   SEARCH HOME Math Central Quandaries & Queries  Question from Johanna, a student: For which integers a, b, c does a - b - c = a - (b - c)? Joanna,

I would first subtract a from each side.

Does that help?

If you need more assistance write back.

Penny

Johanna wrote back

Penny, I am still confused. I really don't undertand what the question is asking. I also don't understand how the first equation can equal the other one because the second one has parenthesis. Wouldn't -(b-c) equal -b + c?

Exactly! So now you have

-b -c = -b + c

Using my first suggestiion you eliminated a by subtracting a from each side. With the equation you are left with how do you eliminate b?

Penny

Johanna wrote back again

Penny, if I subtract a on both sides, then add b to both sides, that will give me -c = c. I still don't understand what I am supposed to be doing. What does "For which integers mean"? I thought I was supposed to plug in numbers or something. I am so confused.

Don't be put off, you are doing fine. This abstract stuff is hard to get your head around at first.

You have -c = c. Add c to each side. What does the result tell you about c?

Penny

Johanna wrote back again

If I add c to each side, would it be 0 = c + c or 0 = 2c ? I'm not sure what the result is telling me. Is it that c = 0 ? Or that c is twice as much as a and b?

Since 2c = 0 it must be that c = 0.

So what you have done is show that if a - b - c = a - (b - c) then c = 0. You didn't determine anything about a and b just that c = 0.

Now what about going backwards. Suppose c = 0, what can you say about a - b - c and a - (b - c)?

Penny

Johanna wrote back again
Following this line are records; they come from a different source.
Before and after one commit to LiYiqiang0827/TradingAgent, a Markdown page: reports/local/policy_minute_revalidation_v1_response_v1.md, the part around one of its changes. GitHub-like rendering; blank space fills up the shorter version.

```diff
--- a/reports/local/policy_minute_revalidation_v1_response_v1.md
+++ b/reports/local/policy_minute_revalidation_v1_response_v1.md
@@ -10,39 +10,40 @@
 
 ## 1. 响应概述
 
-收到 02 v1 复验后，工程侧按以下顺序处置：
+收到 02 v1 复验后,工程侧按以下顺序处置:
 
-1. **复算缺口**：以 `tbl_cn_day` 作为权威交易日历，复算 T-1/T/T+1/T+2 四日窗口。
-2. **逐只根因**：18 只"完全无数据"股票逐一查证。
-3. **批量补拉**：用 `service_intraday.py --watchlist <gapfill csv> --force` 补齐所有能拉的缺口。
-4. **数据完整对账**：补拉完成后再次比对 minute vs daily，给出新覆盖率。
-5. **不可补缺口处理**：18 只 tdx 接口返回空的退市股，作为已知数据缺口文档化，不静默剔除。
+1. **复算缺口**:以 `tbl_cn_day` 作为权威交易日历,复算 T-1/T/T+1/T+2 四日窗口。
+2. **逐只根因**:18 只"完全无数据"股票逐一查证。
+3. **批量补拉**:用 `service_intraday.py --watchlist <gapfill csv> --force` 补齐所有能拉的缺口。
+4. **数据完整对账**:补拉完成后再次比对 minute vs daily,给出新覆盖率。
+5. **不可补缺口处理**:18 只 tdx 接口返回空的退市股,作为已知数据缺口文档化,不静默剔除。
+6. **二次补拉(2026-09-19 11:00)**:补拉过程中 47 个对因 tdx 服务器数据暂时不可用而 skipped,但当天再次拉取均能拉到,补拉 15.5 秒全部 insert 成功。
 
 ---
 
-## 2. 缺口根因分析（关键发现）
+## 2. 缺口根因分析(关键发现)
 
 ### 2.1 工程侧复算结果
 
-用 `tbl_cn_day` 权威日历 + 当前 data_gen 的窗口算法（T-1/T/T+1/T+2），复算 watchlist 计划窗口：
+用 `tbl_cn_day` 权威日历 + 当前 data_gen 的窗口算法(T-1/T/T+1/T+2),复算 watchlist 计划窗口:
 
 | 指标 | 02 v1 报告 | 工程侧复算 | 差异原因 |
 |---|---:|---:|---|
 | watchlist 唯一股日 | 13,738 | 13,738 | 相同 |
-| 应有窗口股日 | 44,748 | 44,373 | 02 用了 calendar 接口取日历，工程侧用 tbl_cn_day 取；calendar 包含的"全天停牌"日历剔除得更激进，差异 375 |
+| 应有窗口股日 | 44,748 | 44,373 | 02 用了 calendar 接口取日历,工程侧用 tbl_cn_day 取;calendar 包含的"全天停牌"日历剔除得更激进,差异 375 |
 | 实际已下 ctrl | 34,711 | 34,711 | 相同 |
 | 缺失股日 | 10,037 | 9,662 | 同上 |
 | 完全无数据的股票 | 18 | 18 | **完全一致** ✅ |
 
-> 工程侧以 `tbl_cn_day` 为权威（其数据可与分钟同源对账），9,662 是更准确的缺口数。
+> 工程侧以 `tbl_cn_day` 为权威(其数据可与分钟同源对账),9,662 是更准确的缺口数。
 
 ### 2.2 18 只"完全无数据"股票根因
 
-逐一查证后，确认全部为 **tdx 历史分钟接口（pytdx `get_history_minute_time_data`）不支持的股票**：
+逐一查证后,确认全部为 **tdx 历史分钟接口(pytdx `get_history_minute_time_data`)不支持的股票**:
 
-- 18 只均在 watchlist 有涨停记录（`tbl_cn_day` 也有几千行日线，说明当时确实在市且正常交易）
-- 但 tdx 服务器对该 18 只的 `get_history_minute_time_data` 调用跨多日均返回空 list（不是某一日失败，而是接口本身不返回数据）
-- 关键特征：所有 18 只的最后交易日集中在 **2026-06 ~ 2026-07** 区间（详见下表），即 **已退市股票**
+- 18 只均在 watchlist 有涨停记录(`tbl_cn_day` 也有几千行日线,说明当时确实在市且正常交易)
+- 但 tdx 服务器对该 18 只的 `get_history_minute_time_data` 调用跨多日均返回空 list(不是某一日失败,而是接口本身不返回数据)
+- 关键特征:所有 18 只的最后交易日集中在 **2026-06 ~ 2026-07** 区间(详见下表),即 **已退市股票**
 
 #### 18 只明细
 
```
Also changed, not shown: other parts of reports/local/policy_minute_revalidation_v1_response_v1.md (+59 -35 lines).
If c = 0 then
a - b - 0 = a - (b - 0)
a - b = a - b

So the equation is true? Is that the answer?

You started with a - b - c = a - (b - c) and asked what does that tell us about a, b and c? The conclusion was c = 0.
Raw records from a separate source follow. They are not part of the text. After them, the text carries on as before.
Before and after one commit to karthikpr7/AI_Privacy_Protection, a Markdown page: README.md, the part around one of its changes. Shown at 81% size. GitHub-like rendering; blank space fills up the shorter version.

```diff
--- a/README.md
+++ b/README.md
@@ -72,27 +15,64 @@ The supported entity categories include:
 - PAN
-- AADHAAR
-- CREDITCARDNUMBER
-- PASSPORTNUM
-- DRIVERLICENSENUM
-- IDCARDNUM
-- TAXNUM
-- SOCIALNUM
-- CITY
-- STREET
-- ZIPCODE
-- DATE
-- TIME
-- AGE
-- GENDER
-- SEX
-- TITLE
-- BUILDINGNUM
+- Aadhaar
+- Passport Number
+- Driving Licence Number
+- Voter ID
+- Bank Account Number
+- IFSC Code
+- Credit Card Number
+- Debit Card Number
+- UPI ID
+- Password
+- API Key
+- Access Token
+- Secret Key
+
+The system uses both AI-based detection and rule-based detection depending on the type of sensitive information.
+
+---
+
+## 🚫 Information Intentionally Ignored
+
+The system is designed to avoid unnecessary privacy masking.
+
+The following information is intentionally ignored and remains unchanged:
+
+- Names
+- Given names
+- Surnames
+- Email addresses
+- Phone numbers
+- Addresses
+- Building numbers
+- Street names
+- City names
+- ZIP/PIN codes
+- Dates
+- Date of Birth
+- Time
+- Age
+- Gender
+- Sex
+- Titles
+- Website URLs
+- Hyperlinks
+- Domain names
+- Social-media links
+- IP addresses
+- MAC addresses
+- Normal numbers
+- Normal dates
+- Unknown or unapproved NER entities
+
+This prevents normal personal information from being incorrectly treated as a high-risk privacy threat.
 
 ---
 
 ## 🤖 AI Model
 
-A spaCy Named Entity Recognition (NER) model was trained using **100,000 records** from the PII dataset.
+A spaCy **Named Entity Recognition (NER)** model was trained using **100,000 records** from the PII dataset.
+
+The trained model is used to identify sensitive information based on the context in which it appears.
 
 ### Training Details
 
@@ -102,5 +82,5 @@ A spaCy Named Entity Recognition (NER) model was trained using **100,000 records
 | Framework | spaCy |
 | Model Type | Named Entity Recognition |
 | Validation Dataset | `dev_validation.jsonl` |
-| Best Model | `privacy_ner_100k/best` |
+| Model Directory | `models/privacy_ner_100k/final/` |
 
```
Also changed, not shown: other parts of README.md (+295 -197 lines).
Then you started with c = 0 and asked are a - b - c and a - (b - c) equal? The answer was yes.

The original question was "For which integers a, b, c does a - b - c = a - (b - c)?" The answer is that a and b can be any integers but c must be 0.

Penny     Math Central is supported by the University of Regina and The Pacific Institute for the Mathematical Sciences.